- Animal encounters are a common occurrence on Alaskan roads. Moose and deer are prevalent in most areas of the state. Regionally caribou are common in the Kenai Peninsula, sheep and bear in South Central, and mountain goats in Southeast. Collisions with big game animals can be dangerous and costly. Drivers should take precautions to help prevent such crashes.
- Use caution when driving at dawn or dusk and scan roads and roadsides ahead.
- Keep vehicle headlights and windshields clean.

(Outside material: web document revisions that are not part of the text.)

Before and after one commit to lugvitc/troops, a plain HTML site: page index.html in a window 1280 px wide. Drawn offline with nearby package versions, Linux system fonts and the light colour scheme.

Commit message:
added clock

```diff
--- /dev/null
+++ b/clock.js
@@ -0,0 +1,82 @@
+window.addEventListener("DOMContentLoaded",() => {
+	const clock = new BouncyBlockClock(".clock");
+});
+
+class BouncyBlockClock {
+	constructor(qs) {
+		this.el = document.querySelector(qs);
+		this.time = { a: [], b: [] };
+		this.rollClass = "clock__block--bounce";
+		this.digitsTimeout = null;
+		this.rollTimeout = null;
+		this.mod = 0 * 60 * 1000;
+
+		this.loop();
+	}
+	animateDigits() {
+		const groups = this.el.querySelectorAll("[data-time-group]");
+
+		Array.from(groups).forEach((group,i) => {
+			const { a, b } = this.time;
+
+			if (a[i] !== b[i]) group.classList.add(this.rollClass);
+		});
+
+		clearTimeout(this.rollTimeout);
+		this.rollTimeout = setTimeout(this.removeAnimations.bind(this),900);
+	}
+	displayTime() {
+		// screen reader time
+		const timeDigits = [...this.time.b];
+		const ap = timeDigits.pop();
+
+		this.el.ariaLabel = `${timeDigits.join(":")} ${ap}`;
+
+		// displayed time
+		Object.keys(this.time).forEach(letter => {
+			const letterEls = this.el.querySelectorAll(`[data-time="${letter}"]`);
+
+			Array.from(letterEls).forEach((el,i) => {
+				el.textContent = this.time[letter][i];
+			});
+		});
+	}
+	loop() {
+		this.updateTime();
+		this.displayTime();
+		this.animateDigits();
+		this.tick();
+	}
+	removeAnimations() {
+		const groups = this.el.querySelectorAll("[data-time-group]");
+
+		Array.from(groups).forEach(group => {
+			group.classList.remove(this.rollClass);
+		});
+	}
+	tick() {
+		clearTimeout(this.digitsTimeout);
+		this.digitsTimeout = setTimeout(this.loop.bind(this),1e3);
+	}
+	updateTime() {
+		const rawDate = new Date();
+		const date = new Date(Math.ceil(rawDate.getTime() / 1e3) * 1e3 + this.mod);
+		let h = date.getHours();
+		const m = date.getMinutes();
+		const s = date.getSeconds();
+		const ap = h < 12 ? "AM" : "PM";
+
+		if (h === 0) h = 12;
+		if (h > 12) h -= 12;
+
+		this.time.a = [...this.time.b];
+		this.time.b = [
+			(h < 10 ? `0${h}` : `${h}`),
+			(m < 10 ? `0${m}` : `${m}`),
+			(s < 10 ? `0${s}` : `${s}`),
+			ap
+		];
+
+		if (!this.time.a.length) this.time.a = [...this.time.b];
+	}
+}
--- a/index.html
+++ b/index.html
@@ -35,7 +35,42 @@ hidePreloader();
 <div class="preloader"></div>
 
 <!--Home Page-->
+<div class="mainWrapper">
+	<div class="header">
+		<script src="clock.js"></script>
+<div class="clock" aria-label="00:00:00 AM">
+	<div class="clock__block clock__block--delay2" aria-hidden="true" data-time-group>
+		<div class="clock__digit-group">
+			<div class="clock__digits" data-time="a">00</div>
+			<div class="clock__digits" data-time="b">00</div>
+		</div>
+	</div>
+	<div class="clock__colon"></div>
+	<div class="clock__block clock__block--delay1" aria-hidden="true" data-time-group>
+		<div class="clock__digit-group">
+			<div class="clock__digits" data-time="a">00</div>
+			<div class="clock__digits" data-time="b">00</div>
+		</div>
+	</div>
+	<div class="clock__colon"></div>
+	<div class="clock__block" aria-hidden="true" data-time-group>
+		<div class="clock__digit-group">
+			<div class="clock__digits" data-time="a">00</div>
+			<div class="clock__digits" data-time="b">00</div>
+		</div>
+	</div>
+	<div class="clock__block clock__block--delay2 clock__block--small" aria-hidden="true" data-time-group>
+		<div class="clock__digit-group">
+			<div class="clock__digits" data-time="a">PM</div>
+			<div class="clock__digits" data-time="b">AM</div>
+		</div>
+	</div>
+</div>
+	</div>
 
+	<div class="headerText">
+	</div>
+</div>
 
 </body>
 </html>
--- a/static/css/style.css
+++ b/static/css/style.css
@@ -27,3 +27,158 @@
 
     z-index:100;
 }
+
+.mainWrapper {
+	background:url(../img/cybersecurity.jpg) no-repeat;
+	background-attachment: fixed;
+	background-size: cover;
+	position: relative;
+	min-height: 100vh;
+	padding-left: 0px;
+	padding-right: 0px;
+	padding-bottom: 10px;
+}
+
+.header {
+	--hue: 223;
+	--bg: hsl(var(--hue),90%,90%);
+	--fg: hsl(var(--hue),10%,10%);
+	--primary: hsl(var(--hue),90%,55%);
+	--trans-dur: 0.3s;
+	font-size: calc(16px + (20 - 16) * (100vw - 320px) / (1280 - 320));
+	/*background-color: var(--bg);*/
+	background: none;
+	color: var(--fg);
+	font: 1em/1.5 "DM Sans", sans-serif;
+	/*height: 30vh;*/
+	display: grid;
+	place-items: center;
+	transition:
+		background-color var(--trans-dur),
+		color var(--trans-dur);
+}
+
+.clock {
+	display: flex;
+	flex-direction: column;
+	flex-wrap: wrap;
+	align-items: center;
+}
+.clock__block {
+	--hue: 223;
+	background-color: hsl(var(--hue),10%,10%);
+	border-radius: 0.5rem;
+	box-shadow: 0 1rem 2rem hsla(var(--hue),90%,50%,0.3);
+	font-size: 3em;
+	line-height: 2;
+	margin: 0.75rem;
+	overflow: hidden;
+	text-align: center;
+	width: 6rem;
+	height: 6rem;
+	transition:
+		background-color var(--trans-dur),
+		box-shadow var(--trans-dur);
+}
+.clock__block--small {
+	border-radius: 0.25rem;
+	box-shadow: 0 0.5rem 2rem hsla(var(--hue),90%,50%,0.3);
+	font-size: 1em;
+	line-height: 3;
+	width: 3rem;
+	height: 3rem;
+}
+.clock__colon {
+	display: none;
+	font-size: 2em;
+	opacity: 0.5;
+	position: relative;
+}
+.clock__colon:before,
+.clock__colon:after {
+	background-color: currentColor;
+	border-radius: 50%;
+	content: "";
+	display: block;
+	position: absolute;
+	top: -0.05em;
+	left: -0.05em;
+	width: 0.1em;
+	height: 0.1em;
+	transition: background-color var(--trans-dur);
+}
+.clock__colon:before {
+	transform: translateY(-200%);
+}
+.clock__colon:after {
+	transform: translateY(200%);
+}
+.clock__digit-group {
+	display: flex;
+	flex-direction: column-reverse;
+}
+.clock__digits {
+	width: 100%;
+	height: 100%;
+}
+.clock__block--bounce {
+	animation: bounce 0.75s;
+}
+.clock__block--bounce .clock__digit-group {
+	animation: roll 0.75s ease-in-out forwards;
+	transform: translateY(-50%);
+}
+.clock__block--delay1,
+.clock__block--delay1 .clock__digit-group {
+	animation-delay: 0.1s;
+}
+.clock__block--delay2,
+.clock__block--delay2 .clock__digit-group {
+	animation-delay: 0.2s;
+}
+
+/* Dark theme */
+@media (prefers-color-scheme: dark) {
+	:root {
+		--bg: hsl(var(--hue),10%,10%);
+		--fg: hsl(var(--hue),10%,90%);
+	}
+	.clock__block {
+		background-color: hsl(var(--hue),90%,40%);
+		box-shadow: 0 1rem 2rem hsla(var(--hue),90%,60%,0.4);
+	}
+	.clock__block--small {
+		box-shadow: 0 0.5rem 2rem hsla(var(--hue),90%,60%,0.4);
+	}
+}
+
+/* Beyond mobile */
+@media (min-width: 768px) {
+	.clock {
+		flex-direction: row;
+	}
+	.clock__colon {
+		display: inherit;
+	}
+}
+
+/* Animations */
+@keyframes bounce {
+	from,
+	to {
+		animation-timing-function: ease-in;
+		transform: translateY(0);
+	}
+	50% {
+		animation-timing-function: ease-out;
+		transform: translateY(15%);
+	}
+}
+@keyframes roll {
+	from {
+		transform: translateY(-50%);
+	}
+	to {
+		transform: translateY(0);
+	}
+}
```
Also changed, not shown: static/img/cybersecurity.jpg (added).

Moose can be difficult to see and most vehicle-moose accidents occur at dawn and dusk when light is low and moose are most active.
- Reduce your speed at night and use high beams when possible.
- Slow down when approaching deer or moose standing near the roadside, as they may suddenly bolt into the road.
- Deer and moose often travel in pairs or groups, so if an animal is spotted crossing the road, slow down and be alert for others that may follow.
- Briefly use flashers or a headlight signal to warn approaching drivers when deer or moose are spotted in or near the highway.
- Drivers need to be careful of other vehicles pulling over suddenly to view wildlife.
- Be especially alert and use caution when traveling through frequent deer or moose crossing areas, which are usually marked with “leaping stag” or moose signs.
- Do not rely on devices, such as deer whistles, extra lights or reflectors, to deter animals.
- Research has shown that your best defense is your own responsible behavior.
- Motorcyclists should be especially alert for animals as motorcycle collisions with animals have a higher fatality rate.
- If an animal does run in front of your vehicle, brake firmly but do not swerve. Swerving can cause a vehicle-vehicle collision or cause the vehicle to strike a pedestrian or potentially deadly fixed object, such as a tree or utility pole.
- If a collision with a big game animal occurs, contact your local Police Department or the Alaska State Troopers. Big game animals killed or injured in a vehicular collision are the property of the state. If, following a vehicle collision, you kill or injure a big game animal, you must notify a State Trooper or a Fish & Wildlife Officer as soon as possible.